US electricity is still only about 20% from renewables. This low number is a result of unchecked corporate greed in the US and campaigns of climate change denialism.
In Spain, the fragile minority government prime minister Pedro Sánchez, a socialist, has rededicated itself to renewable energy, with a goal of all power coming from renewables by 2050. At the moment, Spain gets 40% of its electricity from renewables, up from 33% last year. If you count heating and other forms of energy beyond just electricity, Spain gets 17% of its total energy from renewables and is trying to get to 20% (a European Union target) by 2020.
Portugal now gets 55% of its electricity from renewables. Portugal was an early experimenter on ways of mixing and matching various forms of energy by computer (wind often blows at night when there is no sunshine to drive the solar panels).
Scotland, Spain and Portugal have all made tremendous progress in green electricity generation. But they have to decarbonize other sectors of their economies such as transportation, too.
Norway is the star in green transportation.

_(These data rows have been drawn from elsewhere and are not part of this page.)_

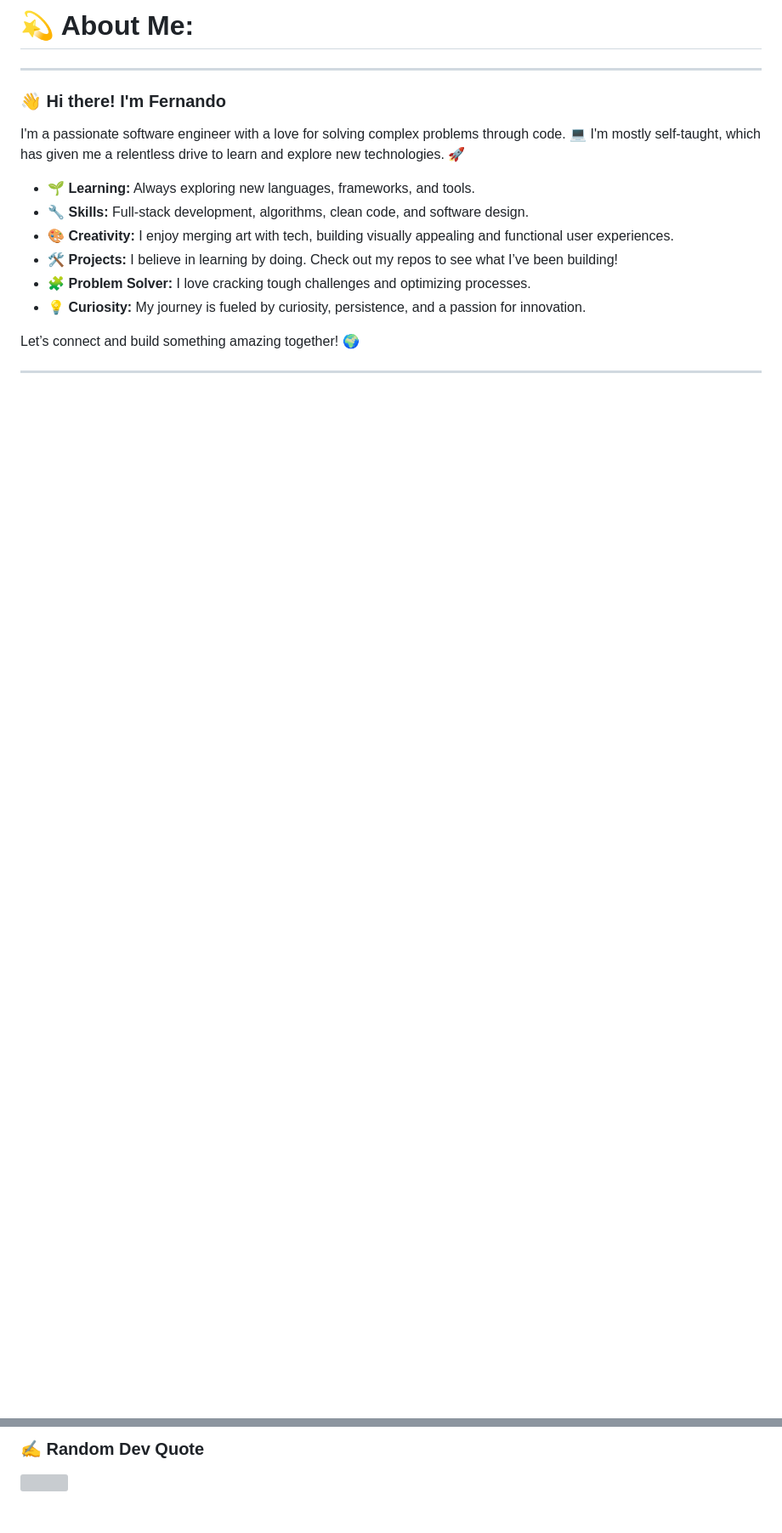
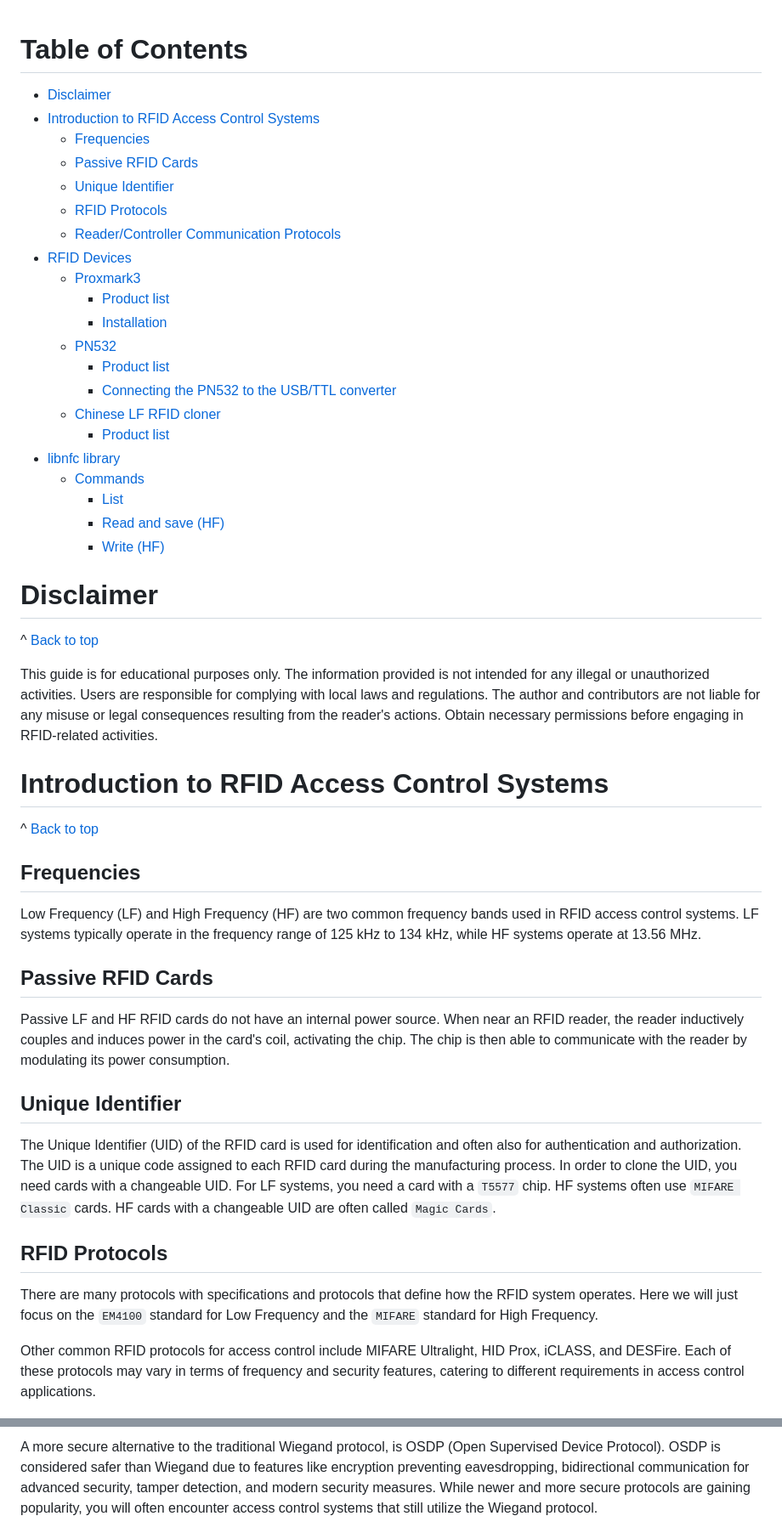
Before and after one commit to fernand3z/fernand3z, a Markdown page: README.md, 2 parts joined by grey strips. Shown at 85% size. Rendered like a GitHub page; blank space fills up the shorter version; grey boxes are pictures that could not be loaded.

```diff
--- a/README.md
+++ b/README.md
@@ -1,22 +1,47 @@
-# 💫 About Me:
+<a id="Top"></a>
 
+# Table of Contents
+- [Disclaimer](#disclaimer)
+- [Introduction to RFID Access Control Systems](#introduction-to-rfid-access-control-systems)
+  - [Frequencies](#frequencies)
+  - [Passive RFID Cards](#passive-rfid-cards)
+  - [Unique Identifier](#unique-identifier)
+  - [RFID Protocols](#rfid-protocols)
+  - [Reader/Controller Communication Protocols](#readercontroller-communication-protocols)
+- [RFID Devices](#rfid-devices)
+  - [Proxmark3](#proxmark3)
+    - [Product list](#product-list)
+    - [Installation](#installation)
+  - [PN532](#pn532)
+    - [Product list](#product-list-1)
+    - [Connecting the PN532 to the USB/TTL converter](#connecting-the-pn532-to-the-usbttl-converter)
+  - [Chinese LF RFID cloner](#chinese-lf-rfid-cloner)
+    - [Product list](#product-list-2)
+- [libnfc library](#libnfc-library)
+  - [Commands](#commands)
+    - [List](#list)
+    - [Read and save (HF)](#read-and-save-hf)
+    - [Write (HF)](#write-hf)
 
----
+# Disclaimer
+^ [Back to top](#top)
 
-### 👋 Hi there! I'm Fernando
+This guide is for educational purposes only. The information provided is not intended for any illegal or unauthorized activities. Users are responsible for complying with local laws and regulations. The author and contributors are not liable for any misuse or legal consequences resulting from the reader's actions. Obtain necessary permissions before engaging in RFID-related activities.
 
-I'm a passionate software engineer with a love for solving complex problems through code. 💻 I'm mostly self-taught, which has given me a relentless drive to learn and explore new technologies. 🚀
+# Introduction to RFID Access Control Systems
+^ [Back to top](#top)
 
-- 🌱 **Learning:** Always exploring new languages, frameworks, and tools.
-- 🔧 **Skills:** Full-stack development, algorithms, clean code, and software design.
-- 🎨 **Creativity:** I enjoy merging art with tech, building visually appealing and functional user experiences.
-- 🛠️ **Projects:** I believe in learning by doing. Check out my repos to see what I’ve been building!
-- 🧩 **Problem Solver:** I love cracking tough challenges and optimizing processes.
-- 💡 **Curiosity:** My journey is fueled by curiosity, persistence, and a passion for innovation.
+## Frequencies
+Low Frequency (LF) and High Frequency (HF) are two common frequency bands used in RFID access control systems. LF systems typically operate in the frequency range of 125 kHz to 134 kHz, while HF systems operate at 13.56 MHz.
 
-Let’s connect and build something amazing together! 🌍
+## Passive RFID Cards
+Passive LF and HF RFID cards do not have an internal power source. When near an RFID reader, the reader inductively couples and induces power in the card's coil, activating the chip. The chip is then able to communicate with the reader by modulating its power consumption.
 
----
+## Unique Identifier
+The Unique Identifier (UID) of the RFID card is used for identification and often also for authentication and authorization. The UID is a unique code assigned to each RFID card during the manufacturing process. In order to clone the UID, you need cards with a changeable UID. For LF systems, you need a card with a `T5577` chip. HF systems often use `MIFARE Classic` cards. HF cards with a changeable UID are often called `Magic Cards`.
 
+## RFID Protocols
+There are many protocols with specifications and protocols that define how the RFID system operates. Here we will just focus on the `EM4100` standard for Low Frequency and the `MIFARE` standard for High Frequency.
 
+Other common RFID protocols for access control include MIFARE Ultralight, HID Prox, iCLASS, and DESFire. Each of these protocols may vary in terms of frequency and security features, catering to different requirements in access control applications.
 
@@ -31,4 +52,3 @@ Let’s connect and build something amazing together! 🌍
 
-### ✍️ Random Dev Quote
-![](https://quotes-github-readme.vercel.app/api?type=horizontal&theme=radical)
+A more secure alternative to the traditional Wiegand protocol, is OSDP (Open Supervised Device Protocol). OSDP is considered safer than Wiegand due to features like encryption preventing eavesdropping, bidirectional communication for advanced security, tamper detection, and modern security measures. While newer and more secure protocols are gaining popularity, you will often encounter access control systems that still utilize the Wiegand protocol.
 
```
Also changed, not shown: other parts of README.md (+83 -11 lines).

Its parliament passed a resolution urging the banning of gasoline vehicles by 2025, and already about one third of cars sold in Norway during the past year are electric.